What lines in the records below contain the string "GitHub"? Copy every one.

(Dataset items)
━━━━

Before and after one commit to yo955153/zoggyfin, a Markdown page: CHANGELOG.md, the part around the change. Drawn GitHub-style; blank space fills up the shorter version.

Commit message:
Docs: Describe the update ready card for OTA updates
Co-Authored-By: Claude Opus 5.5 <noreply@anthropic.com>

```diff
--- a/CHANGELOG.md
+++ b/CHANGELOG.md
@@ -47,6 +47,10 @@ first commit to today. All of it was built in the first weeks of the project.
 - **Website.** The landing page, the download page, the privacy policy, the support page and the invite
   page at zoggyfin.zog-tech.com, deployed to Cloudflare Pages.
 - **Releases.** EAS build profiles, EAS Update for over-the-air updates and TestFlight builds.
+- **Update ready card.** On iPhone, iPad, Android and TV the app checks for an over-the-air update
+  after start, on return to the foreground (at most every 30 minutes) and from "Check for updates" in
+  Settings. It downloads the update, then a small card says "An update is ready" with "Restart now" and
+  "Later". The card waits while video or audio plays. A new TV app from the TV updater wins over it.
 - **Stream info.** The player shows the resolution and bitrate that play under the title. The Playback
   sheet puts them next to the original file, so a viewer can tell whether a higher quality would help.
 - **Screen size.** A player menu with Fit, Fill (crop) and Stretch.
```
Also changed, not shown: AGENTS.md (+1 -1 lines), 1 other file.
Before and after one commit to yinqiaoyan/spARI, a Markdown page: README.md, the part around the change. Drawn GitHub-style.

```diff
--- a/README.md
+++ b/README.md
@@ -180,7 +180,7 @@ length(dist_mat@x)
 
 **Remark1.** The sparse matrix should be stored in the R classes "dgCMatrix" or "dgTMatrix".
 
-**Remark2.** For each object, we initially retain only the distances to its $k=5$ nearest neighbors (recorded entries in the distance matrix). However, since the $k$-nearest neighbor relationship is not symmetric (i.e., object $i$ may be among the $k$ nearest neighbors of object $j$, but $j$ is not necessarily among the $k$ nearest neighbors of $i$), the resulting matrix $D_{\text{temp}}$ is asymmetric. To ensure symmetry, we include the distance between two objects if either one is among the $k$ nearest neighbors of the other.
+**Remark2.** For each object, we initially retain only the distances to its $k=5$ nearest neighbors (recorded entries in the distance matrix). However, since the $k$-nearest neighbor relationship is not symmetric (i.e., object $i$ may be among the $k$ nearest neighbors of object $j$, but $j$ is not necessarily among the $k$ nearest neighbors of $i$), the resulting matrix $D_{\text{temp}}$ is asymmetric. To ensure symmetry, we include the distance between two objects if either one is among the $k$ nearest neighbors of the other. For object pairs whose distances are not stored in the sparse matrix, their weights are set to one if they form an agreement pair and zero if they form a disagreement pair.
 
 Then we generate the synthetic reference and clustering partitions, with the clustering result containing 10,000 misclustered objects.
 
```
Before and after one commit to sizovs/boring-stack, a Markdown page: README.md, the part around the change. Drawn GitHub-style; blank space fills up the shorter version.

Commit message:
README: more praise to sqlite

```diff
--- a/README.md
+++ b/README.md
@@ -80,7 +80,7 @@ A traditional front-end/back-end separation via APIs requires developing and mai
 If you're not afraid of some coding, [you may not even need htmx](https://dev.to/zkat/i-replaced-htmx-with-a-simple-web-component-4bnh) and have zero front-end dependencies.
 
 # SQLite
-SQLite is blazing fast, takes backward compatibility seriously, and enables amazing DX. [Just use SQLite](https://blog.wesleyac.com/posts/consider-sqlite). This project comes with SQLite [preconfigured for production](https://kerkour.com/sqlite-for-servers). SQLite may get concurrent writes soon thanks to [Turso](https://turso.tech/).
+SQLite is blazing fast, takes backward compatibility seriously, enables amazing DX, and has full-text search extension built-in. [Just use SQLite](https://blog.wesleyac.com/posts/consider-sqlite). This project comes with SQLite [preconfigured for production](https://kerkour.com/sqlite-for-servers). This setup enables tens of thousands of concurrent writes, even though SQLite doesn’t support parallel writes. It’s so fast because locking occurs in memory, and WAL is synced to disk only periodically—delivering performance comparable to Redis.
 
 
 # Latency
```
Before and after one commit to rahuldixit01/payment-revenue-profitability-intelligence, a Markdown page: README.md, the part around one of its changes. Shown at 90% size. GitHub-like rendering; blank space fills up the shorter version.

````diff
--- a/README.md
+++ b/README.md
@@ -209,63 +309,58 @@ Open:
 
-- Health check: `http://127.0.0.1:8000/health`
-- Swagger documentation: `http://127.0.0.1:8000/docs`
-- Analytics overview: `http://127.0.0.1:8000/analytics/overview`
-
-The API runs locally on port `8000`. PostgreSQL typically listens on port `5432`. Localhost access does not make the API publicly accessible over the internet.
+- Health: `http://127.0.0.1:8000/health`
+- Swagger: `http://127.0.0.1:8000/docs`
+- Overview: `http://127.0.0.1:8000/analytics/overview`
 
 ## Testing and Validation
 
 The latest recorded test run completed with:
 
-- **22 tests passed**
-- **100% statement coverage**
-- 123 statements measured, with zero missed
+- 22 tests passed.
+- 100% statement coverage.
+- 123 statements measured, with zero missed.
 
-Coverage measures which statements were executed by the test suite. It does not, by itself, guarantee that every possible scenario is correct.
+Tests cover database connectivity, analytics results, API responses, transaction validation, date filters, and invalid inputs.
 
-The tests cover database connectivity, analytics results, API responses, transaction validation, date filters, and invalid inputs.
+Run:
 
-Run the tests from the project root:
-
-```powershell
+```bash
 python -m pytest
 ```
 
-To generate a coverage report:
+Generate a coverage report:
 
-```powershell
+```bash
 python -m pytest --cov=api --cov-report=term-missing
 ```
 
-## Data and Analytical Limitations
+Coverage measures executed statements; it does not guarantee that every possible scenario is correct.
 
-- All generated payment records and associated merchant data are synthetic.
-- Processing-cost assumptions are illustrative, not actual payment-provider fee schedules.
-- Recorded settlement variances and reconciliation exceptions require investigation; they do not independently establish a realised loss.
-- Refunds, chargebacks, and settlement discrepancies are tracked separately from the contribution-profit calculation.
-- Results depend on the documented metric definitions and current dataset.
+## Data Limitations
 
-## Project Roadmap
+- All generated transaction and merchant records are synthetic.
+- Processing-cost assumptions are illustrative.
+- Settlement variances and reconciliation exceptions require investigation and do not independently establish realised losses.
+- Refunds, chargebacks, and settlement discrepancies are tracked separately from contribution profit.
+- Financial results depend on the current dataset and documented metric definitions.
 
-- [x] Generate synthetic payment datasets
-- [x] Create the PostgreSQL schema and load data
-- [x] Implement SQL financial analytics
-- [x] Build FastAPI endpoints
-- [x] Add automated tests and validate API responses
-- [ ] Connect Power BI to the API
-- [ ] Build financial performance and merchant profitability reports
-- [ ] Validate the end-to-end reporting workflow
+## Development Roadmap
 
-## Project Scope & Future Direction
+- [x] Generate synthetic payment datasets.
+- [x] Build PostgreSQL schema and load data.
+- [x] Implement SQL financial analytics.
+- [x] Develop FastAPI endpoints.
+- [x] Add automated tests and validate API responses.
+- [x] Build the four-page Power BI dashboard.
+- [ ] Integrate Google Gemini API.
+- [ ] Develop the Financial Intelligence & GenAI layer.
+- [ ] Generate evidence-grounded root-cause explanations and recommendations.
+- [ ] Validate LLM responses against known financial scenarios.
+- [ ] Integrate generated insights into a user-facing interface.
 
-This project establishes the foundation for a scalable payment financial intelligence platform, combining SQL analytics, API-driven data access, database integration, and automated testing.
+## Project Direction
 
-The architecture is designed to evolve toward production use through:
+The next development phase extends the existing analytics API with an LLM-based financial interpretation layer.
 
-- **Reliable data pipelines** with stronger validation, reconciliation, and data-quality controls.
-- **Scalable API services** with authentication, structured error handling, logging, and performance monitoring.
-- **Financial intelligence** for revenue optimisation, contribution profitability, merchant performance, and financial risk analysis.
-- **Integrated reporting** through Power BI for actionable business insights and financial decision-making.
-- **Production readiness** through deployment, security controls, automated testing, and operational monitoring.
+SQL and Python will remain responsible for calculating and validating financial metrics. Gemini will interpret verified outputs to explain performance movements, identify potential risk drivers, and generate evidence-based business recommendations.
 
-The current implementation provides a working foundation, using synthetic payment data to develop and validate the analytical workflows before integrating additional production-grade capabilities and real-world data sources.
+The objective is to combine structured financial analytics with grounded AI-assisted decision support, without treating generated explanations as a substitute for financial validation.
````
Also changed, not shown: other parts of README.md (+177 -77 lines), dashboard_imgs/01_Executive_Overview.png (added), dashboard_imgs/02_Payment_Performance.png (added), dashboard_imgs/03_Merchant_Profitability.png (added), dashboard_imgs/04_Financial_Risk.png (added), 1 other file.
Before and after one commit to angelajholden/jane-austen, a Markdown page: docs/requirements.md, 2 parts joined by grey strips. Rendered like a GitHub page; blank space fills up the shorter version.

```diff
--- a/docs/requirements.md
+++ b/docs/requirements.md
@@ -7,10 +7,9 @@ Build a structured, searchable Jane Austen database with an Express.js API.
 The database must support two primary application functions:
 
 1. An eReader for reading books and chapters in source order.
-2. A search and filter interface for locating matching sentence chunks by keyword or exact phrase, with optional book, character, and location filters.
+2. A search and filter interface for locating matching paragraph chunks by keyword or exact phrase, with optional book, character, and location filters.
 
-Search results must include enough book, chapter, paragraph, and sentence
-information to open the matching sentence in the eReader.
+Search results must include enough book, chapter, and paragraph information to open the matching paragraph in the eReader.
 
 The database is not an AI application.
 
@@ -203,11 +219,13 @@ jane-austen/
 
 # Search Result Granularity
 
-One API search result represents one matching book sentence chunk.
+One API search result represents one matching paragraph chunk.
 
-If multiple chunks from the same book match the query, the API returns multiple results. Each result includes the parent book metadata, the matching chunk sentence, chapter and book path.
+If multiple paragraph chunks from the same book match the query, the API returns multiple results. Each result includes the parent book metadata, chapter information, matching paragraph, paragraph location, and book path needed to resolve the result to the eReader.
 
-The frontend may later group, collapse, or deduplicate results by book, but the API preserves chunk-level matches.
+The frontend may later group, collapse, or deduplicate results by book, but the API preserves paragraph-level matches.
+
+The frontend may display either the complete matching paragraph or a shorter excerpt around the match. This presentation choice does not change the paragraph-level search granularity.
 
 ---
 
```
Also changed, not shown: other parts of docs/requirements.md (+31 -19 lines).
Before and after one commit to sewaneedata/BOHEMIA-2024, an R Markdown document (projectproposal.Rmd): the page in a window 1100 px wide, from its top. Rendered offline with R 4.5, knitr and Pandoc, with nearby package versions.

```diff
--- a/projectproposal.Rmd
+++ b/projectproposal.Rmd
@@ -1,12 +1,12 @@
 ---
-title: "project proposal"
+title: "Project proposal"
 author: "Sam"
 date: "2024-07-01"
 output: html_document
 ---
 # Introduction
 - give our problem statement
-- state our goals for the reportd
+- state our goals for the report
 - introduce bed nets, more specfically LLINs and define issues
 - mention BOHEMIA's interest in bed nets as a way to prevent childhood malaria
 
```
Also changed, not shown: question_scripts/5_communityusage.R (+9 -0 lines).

━━━━

- _Response area_:
Before and after one commit to yo955153/zoggyfin, a Markdown page: CHANGELOG.md, the part around the change. Drawn GitHub-style; blank space fills up the shorter version.
Before and after one commit to yinqiaoyan/spARI, a Markdown page: README.md, the part around the change. Drawn GitHub-style.
Before and after one commit to sizovs/boring-stack, a Markdown page: README.md, the part around the change. Drawn GitHub-style; blank space fills up the shorter version.
Before and after one commit to rahuldixit01/payment-revenue-profitability-intelligence, a Markdown page: README.md, the part around one of its changes. Shown at 90% size. GitHub-like rendering; blank space fills up the shorter version.
Before and after one commit to angelajholden/jane-austen, a Markdown page: docs/requirements.md, 2 parts joined by grey strips. Rendered like a GitHub page; blank space fills up the shorter version.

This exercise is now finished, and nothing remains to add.